The meet is basically the intersection of the relations, the join is basically the union.

A Lattice has an order on it. This order is given by relational inclusion. This is the same as the :-> combinator can be found in the profunctors package.

Relational equality can be written as back and forth inclusion, a natural isomorphism between the relations. There is also an interesting indirect form.

Relational Division

If we consider the equation (r <<< p) :-> q with p and q given, in what sense is there a solution for r? By analogy, this looks rather like r*p = q, so we’re asking a kind of division question. Well, unfortunately, this equation may not necessarily have a solution (neither do linear algebraic equations for that matter), but we can ask for the best under approximation instead. This is the operation of relational division. It also appears in the profunctor package as the right Kan Extension. You’ll also find the universal property of the right division under the name curryRan and uncurryRan in that module.

One formulation of Galois connections can be found in the adjunctions file. Galois Connections are very slick, but I’m running out of steam, so let’s leave that one for another day.

Properties and Proofs

We can prove many properties about these relational operations. Here a a random smattering that we showed using quickcheck last time.

Odds and Ends

  • Recursion Schemes – Recursion schemes are a methodology to talk about recursion in a point free style and where the rubber meets the road in the algebra of programming. Here is an excellent series of articles about them. Here is a sample of how I think they go:
  • Higher Order Relations?
  • Examples of use. Check out the examples folder in the AoP Agda repo. These are probably translatable into Haskell.
  • Interfacing with Singletons. Singletonized functions are a specialized case or relations. Something like?
  • A comment to help avoid confusion. What we’ve done here feels confusingly similar to profunctor, but it is in fact distinct I think. Profunctors are described as a categorical generalization of relations , but to be honest, I kind of don’t get it. Despite many of our constructions appearing in the profunctor package, the profunctor typeclass itself appears to not play a role in our formulation. There just isn’t a good way to dimap under our relations as written, unless you construct free profunctors. Converse at the least is a wrench in the works.
  • Star and graphs. Transition relations are a powerful methodology. A transition relation is in some respects the analog of a square matrix. We can iteratively compose it with itself.

References

Notes on Getting Started in OCaml

I know a bit of Haskell. It’s the functional programming language I have the strongest background in. OCaml is very similar to Haskell, which is why I haven’t felt a strong need to learn it. Having had to delve into it for necessity because of work I think that was an oversight. The biggest thing for me is being able to more easily read a new set of literature and see familiar things in a new light, which is very refreshing.

Getting OCaml

https://ocaml.org/docs/install.html
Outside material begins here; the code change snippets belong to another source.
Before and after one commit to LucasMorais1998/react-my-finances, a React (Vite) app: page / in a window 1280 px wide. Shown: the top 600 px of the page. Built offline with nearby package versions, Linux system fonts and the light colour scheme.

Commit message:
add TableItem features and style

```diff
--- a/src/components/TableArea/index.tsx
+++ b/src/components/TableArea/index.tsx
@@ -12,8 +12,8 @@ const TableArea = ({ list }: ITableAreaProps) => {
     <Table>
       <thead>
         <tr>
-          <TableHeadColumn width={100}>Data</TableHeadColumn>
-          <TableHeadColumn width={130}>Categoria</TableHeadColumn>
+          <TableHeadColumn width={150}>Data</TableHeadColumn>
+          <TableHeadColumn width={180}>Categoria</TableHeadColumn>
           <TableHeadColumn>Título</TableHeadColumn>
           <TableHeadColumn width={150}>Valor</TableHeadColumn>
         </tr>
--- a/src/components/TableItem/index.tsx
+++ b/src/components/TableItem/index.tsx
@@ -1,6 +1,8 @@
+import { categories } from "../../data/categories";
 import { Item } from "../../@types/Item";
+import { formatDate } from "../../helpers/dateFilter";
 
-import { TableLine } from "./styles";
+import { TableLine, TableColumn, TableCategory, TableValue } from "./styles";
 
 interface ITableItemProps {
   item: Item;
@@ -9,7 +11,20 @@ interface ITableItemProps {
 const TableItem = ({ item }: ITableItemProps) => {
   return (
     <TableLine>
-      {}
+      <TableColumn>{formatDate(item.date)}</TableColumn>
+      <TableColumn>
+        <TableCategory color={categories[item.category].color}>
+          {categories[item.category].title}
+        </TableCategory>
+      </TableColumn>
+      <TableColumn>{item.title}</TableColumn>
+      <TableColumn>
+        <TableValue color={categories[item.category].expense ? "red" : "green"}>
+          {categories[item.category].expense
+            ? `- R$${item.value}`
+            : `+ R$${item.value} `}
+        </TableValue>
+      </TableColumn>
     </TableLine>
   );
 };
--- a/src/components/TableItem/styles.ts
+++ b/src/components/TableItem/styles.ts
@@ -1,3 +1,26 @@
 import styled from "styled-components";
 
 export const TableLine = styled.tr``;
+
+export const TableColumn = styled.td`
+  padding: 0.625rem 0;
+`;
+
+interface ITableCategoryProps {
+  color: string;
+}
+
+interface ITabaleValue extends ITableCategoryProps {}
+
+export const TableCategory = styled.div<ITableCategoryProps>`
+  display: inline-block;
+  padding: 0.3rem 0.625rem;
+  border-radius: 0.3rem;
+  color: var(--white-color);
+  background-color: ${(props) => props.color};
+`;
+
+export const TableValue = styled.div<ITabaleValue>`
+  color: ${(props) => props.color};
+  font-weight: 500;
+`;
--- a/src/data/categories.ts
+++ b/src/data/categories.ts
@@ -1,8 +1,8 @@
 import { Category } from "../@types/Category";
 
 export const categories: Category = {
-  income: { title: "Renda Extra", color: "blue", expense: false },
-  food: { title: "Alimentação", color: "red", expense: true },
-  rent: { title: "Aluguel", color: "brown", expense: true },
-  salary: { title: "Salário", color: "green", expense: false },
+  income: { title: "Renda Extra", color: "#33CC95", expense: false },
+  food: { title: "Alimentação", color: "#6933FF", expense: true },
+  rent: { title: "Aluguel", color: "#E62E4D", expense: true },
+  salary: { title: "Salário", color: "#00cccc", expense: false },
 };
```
opam is the package manager. Follow the instructions to install it and get your environment variables setup. It’ll tell you some extra commands you have to run to do so. You use it to install packages via opam install packagename. You can also use it to switch between different ocaml compiler versions via command like opam switch 4.08.1.

Dune is a build tool. You can place a small config file called dune in your folder and it can figure out how to appropriately call the compiler. Dune is in flux, so check out the documentation. What I write here may be wrong.

https://dune.readthedocs.io/en/stable/

Here’s an example execution. Note that even though the file is called main.ml in this example, you call build with main.exe. And exec requires the ./ for some reason. Weird.

Here’s a dune file with some junk in it. You make executables with blocks. You include a list of the files without the .ml suffix require by the executable in the modules line. You list libraries needed in the libraries line.

You want to also install merlin. opam install merlin. Merlin is a very slick IDE tool with autocomplete and type information. dune will setup a .merlin file for you

The ReasonML plugin is good for vscode. Search for it on the marketplace. It is the one for OCaml also. ReasonML is a syntactic facelift intended for the web btw. I don’t particularly recommend it to start. There are also emacs and vim modes if that is what you’re into.

The enhanced repl is called utop. Install it with opam install utop. Basic repl usage: Every line has to end with ;;. That’s how you get stuff to be run. Commands start with #. For example #quit;; is how you end the session. #use "myfile.ml";; will load a file you’ve made. Sometimes when you start you need to run #use "topfind";; which loads a package finder. You can load libraries via the require command like #require "Core";;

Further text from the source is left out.